*** Opening of Information ***

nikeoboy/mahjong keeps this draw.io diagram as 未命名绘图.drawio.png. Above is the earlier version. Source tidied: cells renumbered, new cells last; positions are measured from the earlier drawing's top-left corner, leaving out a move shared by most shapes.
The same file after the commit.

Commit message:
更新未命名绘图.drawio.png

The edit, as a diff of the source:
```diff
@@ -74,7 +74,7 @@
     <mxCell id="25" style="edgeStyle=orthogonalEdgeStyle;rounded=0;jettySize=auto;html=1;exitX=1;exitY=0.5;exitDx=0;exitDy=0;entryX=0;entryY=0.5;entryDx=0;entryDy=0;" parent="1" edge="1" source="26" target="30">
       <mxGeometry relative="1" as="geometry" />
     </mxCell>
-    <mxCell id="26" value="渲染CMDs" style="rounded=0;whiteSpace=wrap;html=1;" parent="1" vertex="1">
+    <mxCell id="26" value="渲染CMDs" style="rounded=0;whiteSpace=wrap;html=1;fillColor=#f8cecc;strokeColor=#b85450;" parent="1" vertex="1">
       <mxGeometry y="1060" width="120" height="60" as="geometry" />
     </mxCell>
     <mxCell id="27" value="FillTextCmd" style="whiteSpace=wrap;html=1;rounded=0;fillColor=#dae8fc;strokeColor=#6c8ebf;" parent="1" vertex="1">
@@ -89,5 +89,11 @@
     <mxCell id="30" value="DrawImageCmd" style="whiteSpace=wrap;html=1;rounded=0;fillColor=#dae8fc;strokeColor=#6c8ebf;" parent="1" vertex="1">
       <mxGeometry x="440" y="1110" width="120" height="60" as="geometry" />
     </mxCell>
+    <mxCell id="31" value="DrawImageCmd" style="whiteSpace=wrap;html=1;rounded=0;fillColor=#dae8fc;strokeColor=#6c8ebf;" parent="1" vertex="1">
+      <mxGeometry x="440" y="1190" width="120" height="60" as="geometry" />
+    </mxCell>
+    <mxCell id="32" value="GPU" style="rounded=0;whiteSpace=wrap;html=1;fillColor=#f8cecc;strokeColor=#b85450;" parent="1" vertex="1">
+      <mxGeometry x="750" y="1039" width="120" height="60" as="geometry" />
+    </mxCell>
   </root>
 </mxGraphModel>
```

*** Close of Information ***

Work to complete — Set all of the material down once more, unchanged.

Solved exercise —
nikeoboy/mahjong keeps this draw.io diagram as 未命名绘图.drawio.png. Above is the earlier version. Source tidied: cells renumbered, new cells last; positions are measured from the earlier drawing's top-left corner, leaving out a move shared by most shapes.
The same file after the commit.

Commit message:
更新未命名绘图.drawio.png

The edit, as a diff of the source:
```diff
@@ -74,7 +74,7 @@
     <mxCell id="25" style="edgeStyle=orthogonalEdgeStyle;rounded=0;jettySize=auto;html=1;exitX=1;exitY=0.5;exitDx=0;exitDy=0;entryX=0;entryY=0.5;entryDx=0;entryDy=0;" parent="1" edge="1" source="26" target="30">
       <mxGeometry relative="1" as="geometry" />
     </mxCell>
-    <mxCell id="26" value="渲染CMDs" style="rounded=0;whiteSpace=wrap;html=1;" parent="1" vertex="1">
+    <mxCell id="26" value="渲染CMDs" style="rounded=0;whiteSpace=wrap;html=1;fillColor=#f8cecc;strokeColor=#b85450;" parent="1" vertex="1">
       <mxGeometry y="1060" width="120" height="60" as="geometry" />
     </mxCell>
     <mxCell id="27" value="FillTextCmd" style="whiteSpace=wrap;html=1;rounded=0;fillColor=#dae8fc;strokeColor=#6c8ebf;" parent="1" vertex="1">
@@ -89,5 +89,11 @@
     <mxCell id="30" value="DrawImageCmd" style="whiteSpace=wrap;html=1;rounded=0;fillColor=#dae8fc;strokeColor=#6c8ebf;" parent="1" vertex="1">
       <mxGeometry x="440" y="1110" width="120" height="60" as="geometry" />
     </mxCell>
+    <mxCell id="31" value="DrawImageCmd" style="whiteSpace=wrap;html=1;rounded=0;fillColor=#dae8fc;strokeColor=#6c8ebf;" parent="1" vertex="1">
+      <mxGeometry x="440" y="1190" width="120" height="60" as="geometry" />
+    </mxCell>
+    <mxCell id="32" value="GPU" style="rounded=0;whiteSpace=wrap;html=1;fillColor=#f8cecc;strokeColor=#b85450;" parent="1" vertex="1">
+      <mxGeometry x="750" y="1039" width="120" height="60" as="geometry" />
+    </mxCell>
   </root>
 </mxGraphModel>
```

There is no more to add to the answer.